Of course, many people, once they’ve purchased Bitcoin, they want to exchange it back to fiat currency. This typically requires the use of an Exchange. Your fees again range from 0.1% to 0.35%, and some Exchanges will interface directly with your bank account which allows for direct deposit of funds received. Others, however, do not. In those cases, you’re probably stuck with wire transfer proceeds. Now, watch out here. The wire transfers can be absolutely ridiculously high, and moreover, some banks will not accept wire transfers from digital currency exchanges. That’s an attitude of bankers that hopefully is changing and will improve over time. But currently, some big banks including HSBC will not accept transfers from known digital currency exchanges.
Another option of course is you can sell your Bitcoin via a Bitcoin ATM, and withdraw from that ATM the local fiat currency. This is a great technique for people who are travelling.
And then the final thought we want to plant in your heads here is that, you can give Bitcoin as gift or as a donation. There’s an increasing number of charities that now welcome donations in Bitcoin. A number of these charities are technology-friendly organizations. For example, the Electronic Freedom Foundation or many of the open source foundations will accept Bitcoin. Not surprising that their early adaptors of this donation method technology. But also, there are a number of organizations that have had problems with traditional donation methods, like Wikileaks, which is cut off by the US government, by PayPal, by the credit card companies, FreeSnowden, a fund for Edward Snowden, the Pirate Bay, depending on which way you want to go here, there are many, many options, and like I say, an increasing number of charities are going this way.

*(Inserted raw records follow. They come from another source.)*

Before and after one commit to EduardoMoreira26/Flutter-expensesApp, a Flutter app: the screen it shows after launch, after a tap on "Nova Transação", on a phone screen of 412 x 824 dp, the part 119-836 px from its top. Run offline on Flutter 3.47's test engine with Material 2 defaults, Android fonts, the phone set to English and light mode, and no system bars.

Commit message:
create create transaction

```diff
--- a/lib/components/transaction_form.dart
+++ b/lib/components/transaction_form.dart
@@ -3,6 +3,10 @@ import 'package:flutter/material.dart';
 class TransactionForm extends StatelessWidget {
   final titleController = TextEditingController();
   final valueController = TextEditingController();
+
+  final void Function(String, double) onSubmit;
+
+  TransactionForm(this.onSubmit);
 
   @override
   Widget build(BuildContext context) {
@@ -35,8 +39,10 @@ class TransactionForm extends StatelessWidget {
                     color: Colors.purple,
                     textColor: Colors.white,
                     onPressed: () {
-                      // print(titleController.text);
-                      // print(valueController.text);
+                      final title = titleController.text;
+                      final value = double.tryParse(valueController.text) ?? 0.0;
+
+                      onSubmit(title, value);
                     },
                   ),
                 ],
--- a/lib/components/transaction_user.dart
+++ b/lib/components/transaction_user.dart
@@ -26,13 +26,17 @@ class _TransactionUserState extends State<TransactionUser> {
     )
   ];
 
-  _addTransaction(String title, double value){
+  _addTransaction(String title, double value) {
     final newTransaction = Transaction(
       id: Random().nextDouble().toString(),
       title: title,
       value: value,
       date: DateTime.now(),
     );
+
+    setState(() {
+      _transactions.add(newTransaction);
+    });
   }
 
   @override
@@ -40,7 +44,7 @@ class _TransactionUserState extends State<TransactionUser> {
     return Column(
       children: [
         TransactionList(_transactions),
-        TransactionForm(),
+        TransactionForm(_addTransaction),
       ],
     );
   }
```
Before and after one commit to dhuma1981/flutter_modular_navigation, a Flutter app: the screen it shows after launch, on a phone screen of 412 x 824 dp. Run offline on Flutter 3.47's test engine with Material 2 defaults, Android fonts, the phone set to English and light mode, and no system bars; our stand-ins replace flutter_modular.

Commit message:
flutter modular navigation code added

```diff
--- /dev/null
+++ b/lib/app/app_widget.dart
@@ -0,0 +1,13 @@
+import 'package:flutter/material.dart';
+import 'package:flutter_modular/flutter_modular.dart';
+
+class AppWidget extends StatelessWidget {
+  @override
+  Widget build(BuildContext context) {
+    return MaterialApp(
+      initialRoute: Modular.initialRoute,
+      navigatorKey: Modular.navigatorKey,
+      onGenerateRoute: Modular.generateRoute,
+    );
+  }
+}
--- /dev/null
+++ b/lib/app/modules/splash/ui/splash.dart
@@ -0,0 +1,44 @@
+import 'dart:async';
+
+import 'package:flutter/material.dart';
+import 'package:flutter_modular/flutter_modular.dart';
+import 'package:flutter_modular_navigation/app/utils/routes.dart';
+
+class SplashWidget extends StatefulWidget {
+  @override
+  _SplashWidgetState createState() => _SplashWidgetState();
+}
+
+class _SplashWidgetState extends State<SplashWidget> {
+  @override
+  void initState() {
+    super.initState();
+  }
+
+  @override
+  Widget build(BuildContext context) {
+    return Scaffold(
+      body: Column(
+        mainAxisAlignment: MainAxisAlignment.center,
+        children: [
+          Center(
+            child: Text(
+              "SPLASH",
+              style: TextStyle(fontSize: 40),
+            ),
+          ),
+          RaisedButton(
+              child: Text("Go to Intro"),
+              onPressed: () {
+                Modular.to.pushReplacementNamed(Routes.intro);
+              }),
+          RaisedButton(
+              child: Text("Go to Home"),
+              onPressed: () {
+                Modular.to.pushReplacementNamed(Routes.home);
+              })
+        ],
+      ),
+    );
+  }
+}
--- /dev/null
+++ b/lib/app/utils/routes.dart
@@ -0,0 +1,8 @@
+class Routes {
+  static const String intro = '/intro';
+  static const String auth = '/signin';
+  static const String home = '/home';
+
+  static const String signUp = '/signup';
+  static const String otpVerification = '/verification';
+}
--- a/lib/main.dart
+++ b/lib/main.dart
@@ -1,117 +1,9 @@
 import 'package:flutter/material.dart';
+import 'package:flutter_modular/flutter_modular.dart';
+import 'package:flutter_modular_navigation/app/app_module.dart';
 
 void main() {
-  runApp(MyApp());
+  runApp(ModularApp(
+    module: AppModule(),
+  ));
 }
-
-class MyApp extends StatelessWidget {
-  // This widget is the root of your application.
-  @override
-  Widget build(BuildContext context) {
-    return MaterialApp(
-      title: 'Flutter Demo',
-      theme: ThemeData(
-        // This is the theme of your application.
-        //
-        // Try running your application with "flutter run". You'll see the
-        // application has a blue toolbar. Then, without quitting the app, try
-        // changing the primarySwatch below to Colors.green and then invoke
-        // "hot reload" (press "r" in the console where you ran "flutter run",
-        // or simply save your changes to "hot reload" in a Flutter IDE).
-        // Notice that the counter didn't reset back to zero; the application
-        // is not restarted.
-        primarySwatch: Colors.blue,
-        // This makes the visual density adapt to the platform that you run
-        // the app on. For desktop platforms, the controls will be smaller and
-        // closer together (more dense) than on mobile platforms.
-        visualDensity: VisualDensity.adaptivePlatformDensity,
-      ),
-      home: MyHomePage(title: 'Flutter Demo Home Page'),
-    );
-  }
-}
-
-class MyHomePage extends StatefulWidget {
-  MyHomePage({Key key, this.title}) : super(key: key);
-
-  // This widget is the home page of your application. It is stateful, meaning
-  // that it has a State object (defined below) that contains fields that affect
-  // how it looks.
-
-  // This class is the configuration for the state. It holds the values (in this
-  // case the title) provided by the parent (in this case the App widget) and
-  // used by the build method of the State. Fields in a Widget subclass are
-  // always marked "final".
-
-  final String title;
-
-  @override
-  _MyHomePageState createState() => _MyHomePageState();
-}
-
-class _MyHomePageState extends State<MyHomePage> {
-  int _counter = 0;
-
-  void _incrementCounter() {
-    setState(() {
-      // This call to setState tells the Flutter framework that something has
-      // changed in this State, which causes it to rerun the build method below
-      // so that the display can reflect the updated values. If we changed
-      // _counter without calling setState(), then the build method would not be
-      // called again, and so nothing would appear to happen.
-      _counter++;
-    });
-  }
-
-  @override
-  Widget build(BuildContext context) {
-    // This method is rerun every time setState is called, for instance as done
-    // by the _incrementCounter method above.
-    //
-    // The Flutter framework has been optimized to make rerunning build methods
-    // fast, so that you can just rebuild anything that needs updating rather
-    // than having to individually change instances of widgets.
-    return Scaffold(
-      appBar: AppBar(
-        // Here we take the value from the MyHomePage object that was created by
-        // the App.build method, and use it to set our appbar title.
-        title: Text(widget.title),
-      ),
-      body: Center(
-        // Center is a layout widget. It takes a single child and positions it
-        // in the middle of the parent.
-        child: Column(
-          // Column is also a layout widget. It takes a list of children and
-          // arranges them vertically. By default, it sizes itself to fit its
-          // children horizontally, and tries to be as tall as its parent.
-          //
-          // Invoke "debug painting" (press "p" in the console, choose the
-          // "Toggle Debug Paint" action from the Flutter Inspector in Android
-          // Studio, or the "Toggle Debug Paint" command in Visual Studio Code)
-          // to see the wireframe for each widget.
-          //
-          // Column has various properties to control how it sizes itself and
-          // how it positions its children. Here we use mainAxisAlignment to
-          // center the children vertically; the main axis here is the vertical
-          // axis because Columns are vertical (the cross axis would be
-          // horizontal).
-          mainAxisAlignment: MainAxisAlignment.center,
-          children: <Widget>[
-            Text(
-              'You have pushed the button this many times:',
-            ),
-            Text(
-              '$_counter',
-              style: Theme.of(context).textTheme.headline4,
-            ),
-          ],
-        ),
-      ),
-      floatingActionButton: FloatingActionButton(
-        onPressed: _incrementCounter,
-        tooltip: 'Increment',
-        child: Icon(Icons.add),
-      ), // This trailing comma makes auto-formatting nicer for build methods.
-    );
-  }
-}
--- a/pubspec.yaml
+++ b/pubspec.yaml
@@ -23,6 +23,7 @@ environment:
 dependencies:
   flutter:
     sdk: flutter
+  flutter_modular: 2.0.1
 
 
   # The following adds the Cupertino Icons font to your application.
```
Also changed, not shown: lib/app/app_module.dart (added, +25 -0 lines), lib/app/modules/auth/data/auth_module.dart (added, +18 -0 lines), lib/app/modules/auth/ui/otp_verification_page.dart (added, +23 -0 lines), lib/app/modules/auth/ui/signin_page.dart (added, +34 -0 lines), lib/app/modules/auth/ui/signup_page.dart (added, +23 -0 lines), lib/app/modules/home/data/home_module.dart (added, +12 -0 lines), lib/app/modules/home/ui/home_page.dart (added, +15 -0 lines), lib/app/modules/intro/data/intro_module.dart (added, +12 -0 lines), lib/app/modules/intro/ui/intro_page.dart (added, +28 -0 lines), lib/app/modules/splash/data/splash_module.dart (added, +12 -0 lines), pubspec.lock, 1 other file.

They really like Bitcoins because you don’t lose so much for the transaction fees which is always has been a real problem with the donation structures that existed.
Another advantage is that donations can be truly anonymous. If that’s something that’s important to you, then Bitcoin provides for making anonymous donations.
Thank you very much. This was the last of our 8-lesson course which is an introduction in Bitcoin called Bitcoin for Everyone.
Please check back with us and join us for some of our other Coin Academy courses, and hopefully you’re going to have good experiences in Bitcoin World and we’re here to help you.